== Segment start ==

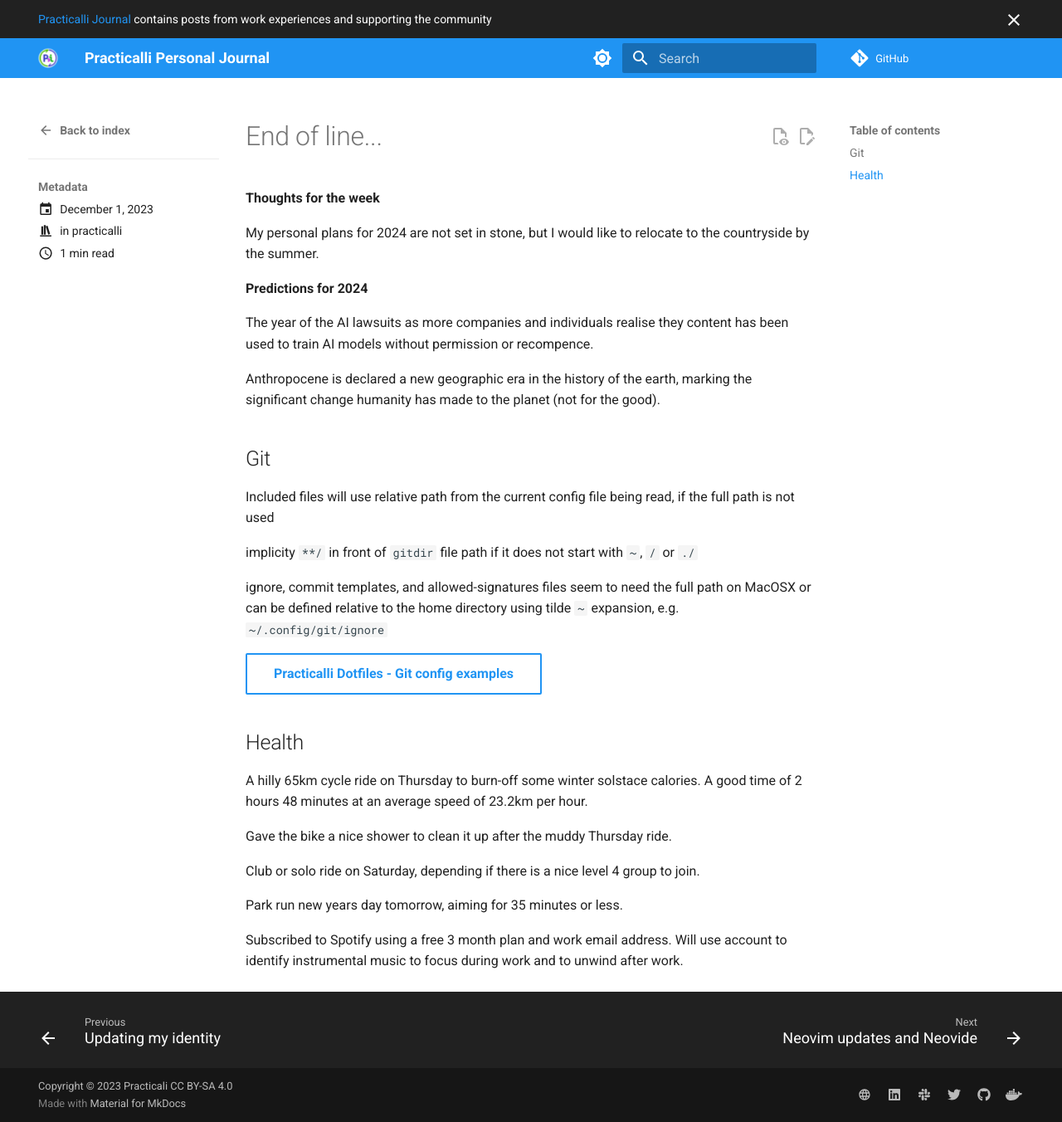
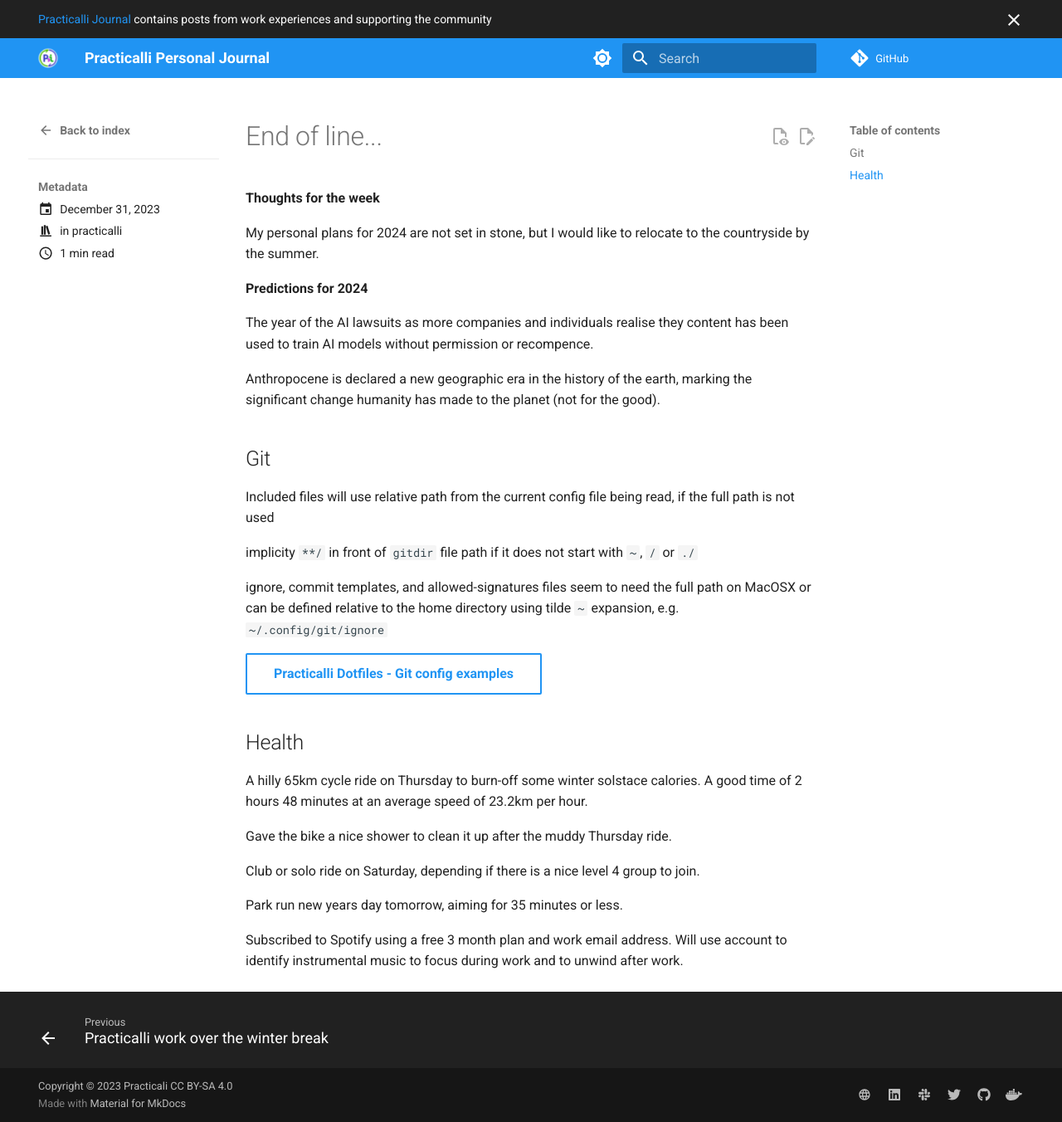
Before and after one commit to practicalli/personal-journal, an MkDocs documentation site: the page built from docs/posts/2023/december-31.md, in a window 1280 px wide and 1352 px high. Shown: the whole window at 83% size. Built offline with MkDocs 1.6.1 and Material for MkDocs 9.7.7, drawn with Linux system fonts in a browser that asks for light colours; comment, search, counter and statistics services are not loaded.

Commit message:
posts: correct dates for posts

```diff
--- a/docs/posts/2023/december-31.md
+++ b/docs/posts/2023/december-31.md
@@ -1,6 +1,6 @@
 ---
 title: End of line...
-date: 2023-12-01
+date: 2023-12-31
 categories:
   - practicalli
 ---
```
Also changed, not shown: docs/posts/2023/december-06.md (+1 -1 lines), docs/posts/2023/december-17.md (+1 -1 lines).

== Segment end ==

**Task item**
A line counts if it contains the string "docs"; report how many lines in the material do, giving only the number.

**Written answer**
4